    • “Once that reasonable period expires – folks will be subject to penalties just like with any other violation of the law. For the skill games – that could be civil and criminal penalties, including fines, the seizure of property and even jail time,” Richmond Police Chief Rick Edwards said in a statement. “Should there be probable cause to charge someone, the RPD will work, as usual, in consultation with the Office of the Commonwealth’s Attorney on how best to proceed.”
  • Henrico County: “The Henrico County Police Division with working with the Henrico County Commonwealth’s Attorney’s Office to determine a plan to address the new court ruling,” department spokeswoman Karina Bolster said Tuesday. “At this time, we do not have a specific date. HCPD plans to talk with area businesses for voluntary compliance.”
    • Henrico’s top prosecutor Shannon Taylor told 8News Tuesday, “In light of the recent judgment in Greenville and consulting with my colleagues, that we were all getting inundated with requests, I am going to reach out to the chief and the county attorney about putting together a statement” that she expects to share Wednesday.
  • Hanover County: Businesses with electronic skill games should end “the operation and possession” of the betting machines immediately, per a Nov. 9 release from the county’s sheriff’s office that adds that compliance checks will start in 2024.
    • “While we will be conducting checks in the future, as of October 13, 2023, the operation, possession and/or playing of such devices is illegal,” Hanover Sgt. Steve Wills wrote in the release. “Complaints relating to the operation of these devices will be investigated by the Sheriff’s Office, and appropriate enforcement actions will be taken.”
  • Petersburg police did not immediately respond to a request for comment.

The electronic betting machines, sometimes called “gray machines” because they function in a gray area of the law, look and pay out winnings like slot machines. The industry and manufacturers of the machines argue skill is involved — hence the name “skill games.”

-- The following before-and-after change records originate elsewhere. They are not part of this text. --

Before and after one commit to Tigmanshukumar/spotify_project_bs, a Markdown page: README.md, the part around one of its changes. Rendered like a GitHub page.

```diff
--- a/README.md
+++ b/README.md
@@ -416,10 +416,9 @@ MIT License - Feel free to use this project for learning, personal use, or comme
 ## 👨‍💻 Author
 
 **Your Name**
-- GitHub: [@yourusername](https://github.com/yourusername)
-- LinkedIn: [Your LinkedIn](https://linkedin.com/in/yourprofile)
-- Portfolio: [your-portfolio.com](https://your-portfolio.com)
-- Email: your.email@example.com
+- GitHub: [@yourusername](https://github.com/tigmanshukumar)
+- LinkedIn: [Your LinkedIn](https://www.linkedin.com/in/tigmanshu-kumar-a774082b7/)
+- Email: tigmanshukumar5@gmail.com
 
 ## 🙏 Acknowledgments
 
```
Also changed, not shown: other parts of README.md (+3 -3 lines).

In Virginia, possession of an illegal gambling device is a Class 1 misdemeanor, illegal gambling is a Class 3 misdemeanor and conducting an illegal gambling operation is a Class 6 felony. Having a gambling device in an unauthorized location comes with a $25,000 fine per machine.

“While Mr. Sadler is disappointed by the Court’s ruling, both he and other convenience store owners like him are at least comforted and grateful that many members of the Virginia General Assembly have reached out to them and have pledged to help these small businesses by passing legislation that will create a reasonable taxation and regulatory framework for skill games to return to Virginia during the 2024 General Assembly session,” Stanley, a Republican state senator, continued.

Nearly 500 small business owners in Virginia signed an open letter Tuesday urging state lawmakers to consider a bill to regulate and tax skill games in the 2024 legislative session.

“Small businesses are the backbone of Virginia’s economy. They play a pivotal role in creating jobs, supporting our families, and strengthening the fabric of our local communities,” the letter reads. “Our small businesses have come to rely on income from skill games over the past three years. Now our livelihoods, as well as that of our employees, are under threat.”